Sports Interactive's Miles Jacobson recently gave a London Games Conference presentation on the piracy of Football Manager 2013. The figures he quotes may well be enough to wipe the shout off the mouth of their faceless manager man. According to Jacobson, over 10 million unique IPs have been reported as using an unregistered copy of the game. That's despite FM2013 having not been cracked until over six months after its initial release last year.
These kids with their hip new terms. Creative Assembly have announced that Total War: Rome 2 will be "coming to SteamOS". Which is a fairly torturous way of saying that Total War: Rome 2 will be coming to Linux. Which it will, because SteamOS is Linux.
The reason for specifically name-checking Steam's upcoming OS is because CA seem keen to tout the game's move to conquer the living room, with planned support for Big Picture mode and the Steam Controller. After all, as Ceasar himself once said, "I came, I saw, I lounged lazily in my pants, eating crisps and moving tiny generals around a campaign map."
Earlier this week, we detailed the planned fixes and features of the free Company of Heroes 2 update, Turning Point. Now, Relic have announced Victory at Stalingrad, a DLC pack that will launch alongside the update, bringing new co-op and solo challenges, and three AI battles. Set in the Winter of 1942, it covers the Soviet counter-attack battles of Operations Uranus and Little Saturn. And yes, I've only highlighted those names in a crass attempt to encourage comment thread jokes.
Relic have announced that they're reaching a Turning Point. Confusingly in this case, it's a Company of Heroes 2 update, and not a new commitment to make nice games about not ordering tiny men to angrily shoot each other. As well as more multiplayer maps, this update also puts the tools of battle in the hands of the soldiers, by giving the community a World Builder tool that will let them create and share their own battlefields.
Creative Assembly were clearly worried that Total War: Rome 2's battles were too mild-mannered and sedate. And so, as with Shogun 2 before it, they've released the "Blood & Gore" DLC pack, which amps up the violence to its most absurd setting. Whether its worth the £2/$3 for what is essentially a superfluous graphics tweak is something you'll need to decide for yourself. All I know is that the screenshots which released alongside it are ridiculously, hilariously over-the-top.

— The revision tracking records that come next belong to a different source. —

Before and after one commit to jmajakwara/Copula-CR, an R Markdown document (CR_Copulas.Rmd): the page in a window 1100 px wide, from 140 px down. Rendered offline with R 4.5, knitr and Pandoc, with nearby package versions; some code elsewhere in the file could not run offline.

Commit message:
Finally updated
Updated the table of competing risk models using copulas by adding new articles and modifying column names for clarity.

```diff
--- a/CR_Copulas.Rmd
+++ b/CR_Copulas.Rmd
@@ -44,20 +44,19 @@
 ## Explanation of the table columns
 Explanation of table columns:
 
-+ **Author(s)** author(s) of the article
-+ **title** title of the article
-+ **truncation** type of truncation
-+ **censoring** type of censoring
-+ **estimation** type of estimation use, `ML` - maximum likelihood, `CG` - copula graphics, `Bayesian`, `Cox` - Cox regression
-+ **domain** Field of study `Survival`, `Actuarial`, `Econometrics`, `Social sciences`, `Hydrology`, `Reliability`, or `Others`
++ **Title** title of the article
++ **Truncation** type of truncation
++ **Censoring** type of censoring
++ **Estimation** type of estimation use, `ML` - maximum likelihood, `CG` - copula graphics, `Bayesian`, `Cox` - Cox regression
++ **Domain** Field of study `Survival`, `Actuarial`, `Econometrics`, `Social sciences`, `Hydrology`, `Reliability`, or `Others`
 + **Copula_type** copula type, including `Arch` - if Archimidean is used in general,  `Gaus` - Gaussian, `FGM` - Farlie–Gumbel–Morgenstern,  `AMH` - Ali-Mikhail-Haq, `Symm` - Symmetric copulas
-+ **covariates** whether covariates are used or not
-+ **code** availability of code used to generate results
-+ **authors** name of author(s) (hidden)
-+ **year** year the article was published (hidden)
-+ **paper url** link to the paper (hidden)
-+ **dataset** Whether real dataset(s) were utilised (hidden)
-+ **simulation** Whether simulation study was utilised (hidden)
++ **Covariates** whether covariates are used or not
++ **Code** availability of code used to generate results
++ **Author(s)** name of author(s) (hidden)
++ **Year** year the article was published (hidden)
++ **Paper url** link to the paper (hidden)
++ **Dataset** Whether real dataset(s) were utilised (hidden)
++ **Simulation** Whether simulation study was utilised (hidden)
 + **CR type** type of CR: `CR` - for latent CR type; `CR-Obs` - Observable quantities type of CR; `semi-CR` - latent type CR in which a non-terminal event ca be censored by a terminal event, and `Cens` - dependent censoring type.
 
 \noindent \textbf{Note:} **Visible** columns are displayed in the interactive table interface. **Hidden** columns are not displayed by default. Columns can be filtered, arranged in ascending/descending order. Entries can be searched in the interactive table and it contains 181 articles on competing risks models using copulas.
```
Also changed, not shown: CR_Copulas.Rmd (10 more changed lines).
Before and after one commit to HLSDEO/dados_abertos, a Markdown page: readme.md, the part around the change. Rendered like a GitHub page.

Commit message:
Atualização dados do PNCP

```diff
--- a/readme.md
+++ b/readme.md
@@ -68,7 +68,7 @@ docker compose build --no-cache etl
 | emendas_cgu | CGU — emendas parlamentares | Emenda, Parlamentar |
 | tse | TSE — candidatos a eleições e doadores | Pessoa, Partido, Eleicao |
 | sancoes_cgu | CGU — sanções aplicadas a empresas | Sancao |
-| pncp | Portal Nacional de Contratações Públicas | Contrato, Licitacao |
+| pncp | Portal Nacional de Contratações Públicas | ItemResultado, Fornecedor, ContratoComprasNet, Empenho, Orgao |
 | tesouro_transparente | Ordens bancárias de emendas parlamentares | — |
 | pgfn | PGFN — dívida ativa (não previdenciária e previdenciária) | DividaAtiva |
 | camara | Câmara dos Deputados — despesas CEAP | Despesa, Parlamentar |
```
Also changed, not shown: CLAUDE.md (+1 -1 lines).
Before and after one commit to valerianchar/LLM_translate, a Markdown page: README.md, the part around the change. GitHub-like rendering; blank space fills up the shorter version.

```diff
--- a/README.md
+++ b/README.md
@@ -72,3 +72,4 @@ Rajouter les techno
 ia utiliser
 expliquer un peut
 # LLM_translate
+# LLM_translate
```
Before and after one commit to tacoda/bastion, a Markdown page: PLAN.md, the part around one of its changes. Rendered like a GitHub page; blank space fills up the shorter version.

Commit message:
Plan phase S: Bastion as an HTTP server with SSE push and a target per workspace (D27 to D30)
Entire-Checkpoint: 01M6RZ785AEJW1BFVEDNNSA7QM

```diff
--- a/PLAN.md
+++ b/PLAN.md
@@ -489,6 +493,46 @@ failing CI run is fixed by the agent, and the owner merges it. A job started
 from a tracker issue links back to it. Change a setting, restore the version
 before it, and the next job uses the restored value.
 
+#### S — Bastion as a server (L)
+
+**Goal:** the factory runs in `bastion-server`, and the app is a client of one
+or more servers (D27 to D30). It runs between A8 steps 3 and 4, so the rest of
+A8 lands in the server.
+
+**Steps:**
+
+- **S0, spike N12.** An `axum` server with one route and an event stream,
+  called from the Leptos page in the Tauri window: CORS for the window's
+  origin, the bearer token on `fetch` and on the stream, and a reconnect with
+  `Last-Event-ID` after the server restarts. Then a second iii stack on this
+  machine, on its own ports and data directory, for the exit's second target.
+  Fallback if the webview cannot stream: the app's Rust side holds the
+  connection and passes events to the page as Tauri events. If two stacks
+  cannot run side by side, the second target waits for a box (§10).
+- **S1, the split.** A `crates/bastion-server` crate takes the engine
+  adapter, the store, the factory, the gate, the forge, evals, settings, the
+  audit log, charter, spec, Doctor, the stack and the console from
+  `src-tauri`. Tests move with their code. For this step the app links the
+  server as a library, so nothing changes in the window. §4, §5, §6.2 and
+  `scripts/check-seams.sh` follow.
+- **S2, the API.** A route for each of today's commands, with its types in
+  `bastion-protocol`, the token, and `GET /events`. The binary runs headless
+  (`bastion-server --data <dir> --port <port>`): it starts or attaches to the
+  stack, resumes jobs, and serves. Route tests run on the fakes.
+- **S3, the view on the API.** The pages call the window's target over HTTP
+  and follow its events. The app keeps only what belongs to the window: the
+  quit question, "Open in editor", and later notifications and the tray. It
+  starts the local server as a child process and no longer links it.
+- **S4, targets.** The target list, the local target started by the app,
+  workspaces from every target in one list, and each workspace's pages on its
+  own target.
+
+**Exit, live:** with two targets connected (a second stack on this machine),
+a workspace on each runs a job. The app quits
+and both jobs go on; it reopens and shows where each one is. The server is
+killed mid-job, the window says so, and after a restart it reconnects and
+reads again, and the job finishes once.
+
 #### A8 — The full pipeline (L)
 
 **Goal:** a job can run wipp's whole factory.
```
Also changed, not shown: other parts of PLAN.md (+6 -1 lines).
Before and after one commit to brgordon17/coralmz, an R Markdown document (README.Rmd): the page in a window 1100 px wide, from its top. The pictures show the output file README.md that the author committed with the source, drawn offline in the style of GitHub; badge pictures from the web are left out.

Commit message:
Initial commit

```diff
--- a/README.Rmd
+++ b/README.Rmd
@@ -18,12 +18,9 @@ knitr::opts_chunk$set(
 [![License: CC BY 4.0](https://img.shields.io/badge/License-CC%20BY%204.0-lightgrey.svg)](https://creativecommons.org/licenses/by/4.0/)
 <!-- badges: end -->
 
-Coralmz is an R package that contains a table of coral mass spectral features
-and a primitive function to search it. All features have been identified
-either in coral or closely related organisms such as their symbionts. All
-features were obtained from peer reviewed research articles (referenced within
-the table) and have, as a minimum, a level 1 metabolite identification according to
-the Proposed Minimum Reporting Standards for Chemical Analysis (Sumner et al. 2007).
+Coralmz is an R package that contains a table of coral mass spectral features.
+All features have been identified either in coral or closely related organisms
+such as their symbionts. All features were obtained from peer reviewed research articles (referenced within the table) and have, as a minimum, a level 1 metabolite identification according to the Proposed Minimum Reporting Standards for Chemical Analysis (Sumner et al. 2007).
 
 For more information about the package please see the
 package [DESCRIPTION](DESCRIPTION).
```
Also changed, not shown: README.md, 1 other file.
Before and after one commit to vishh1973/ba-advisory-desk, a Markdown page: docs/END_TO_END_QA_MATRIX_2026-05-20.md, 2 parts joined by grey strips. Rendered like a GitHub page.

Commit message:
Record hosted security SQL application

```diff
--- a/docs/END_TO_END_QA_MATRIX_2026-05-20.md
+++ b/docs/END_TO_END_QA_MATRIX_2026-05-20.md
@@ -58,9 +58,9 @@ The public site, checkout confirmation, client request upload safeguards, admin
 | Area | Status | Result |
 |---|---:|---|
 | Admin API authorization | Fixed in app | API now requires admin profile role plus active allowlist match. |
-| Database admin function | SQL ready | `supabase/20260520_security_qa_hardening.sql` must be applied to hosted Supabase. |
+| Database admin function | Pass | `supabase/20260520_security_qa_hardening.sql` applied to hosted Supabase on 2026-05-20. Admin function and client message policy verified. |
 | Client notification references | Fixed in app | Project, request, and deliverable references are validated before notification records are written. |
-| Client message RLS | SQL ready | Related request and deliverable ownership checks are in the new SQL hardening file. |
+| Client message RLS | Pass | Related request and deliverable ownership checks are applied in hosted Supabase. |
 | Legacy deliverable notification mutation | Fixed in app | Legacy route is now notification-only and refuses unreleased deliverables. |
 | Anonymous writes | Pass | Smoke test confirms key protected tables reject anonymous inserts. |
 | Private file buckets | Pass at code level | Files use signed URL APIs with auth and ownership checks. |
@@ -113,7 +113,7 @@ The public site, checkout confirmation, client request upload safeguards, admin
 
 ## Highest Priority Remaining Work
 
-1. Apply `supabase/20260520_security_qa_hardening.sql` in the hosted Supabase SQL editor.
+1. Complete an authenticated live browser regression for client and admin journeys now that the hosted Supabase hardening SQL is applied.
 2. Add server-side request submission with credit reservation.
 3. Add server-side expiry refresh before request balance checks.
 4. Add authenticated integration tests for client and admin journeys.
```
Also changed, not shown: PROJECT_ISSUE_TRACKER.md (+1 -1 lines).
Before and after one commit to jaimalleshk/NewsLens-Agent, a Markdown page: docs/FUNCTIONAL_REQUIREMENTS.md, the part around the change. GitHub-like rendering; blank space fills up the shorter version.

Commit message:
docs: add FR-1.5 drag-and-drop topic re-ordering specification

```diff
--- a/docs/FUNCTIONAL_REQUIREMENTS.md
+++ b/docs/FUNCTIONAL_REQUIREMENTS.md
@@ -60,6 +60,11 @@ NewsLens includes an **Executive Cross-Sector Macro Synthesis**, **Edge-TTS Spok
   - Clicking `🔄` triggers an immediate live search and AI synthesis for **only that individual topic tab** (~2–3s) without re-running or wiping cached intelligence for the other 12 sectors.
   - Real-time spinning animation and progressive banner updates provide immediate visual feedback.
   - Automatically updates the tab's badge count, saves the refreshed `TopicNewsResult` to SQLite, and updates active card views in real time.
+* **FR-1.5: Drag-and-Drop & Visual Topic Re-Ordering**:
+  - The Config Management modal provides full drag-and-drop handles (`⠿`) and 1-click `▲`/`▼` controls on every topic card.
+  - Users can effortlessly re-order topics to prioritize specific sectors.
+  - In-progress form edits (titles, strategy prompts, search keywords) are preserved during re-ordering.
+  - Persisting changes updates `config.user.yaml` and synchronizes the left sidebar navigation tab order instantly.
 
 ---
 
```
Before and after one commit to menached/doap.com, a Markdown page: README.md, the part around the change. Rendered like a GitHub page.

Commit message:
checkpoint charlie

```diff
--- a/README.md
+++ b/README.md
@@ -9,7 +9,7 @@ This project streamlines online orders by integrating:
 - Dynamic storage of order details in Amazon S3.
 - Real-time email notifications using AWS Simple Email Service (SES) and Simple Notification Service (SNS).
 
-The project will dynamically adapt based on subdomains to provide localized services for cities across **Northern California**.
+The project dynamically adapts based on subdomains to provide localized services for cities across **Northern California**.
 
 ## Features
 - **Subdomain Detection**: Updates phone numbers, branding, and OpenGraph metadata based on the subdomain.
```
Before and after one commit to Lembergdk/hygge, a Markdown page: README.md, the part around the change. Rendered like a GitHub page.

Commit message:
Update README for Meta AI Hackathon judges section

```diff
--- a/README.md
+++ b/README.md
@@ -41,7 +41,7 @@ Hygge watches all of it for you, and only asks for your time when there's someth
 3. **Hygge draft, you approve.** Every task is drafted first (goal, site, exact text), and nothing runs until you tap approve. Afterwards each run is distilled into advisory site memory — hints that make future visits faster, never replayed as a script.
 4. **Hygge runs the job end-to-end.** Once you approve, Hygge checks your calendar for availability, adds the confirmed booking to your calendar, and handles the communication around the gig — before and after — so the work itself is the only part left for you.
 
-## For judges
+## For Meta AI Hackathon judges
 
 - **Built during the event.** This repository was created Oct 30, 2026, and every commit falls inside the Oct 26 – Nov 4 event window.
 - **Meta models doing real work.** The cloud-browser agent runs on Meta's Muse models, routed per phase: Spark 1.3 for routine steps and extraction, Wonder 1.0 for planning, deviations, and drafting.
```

We're only one day away from Halloween, and so its fitting that Sega would release a game all about the heart-stopping terror of... typing tests! Sorry for the fright, I'll give you a moment to regain your composure. Typing of the Dead: Overkill is a follow-up to the original series, and a modification of the arcade light gun shooter House of the Dead: Overkill. It's an absurd idea, executed with panache, and it's available now.
It hasn't been a year since the middling Aliens: Colonial Marines, but Twentieth Century Fox has filed a new trademark for a new product based on its seminal science-fiction series. If the rumors about this are true, though, it will be a very different beast compared to the action-heavy effort that Gearbox and TimeGate Studios produced earlier this year.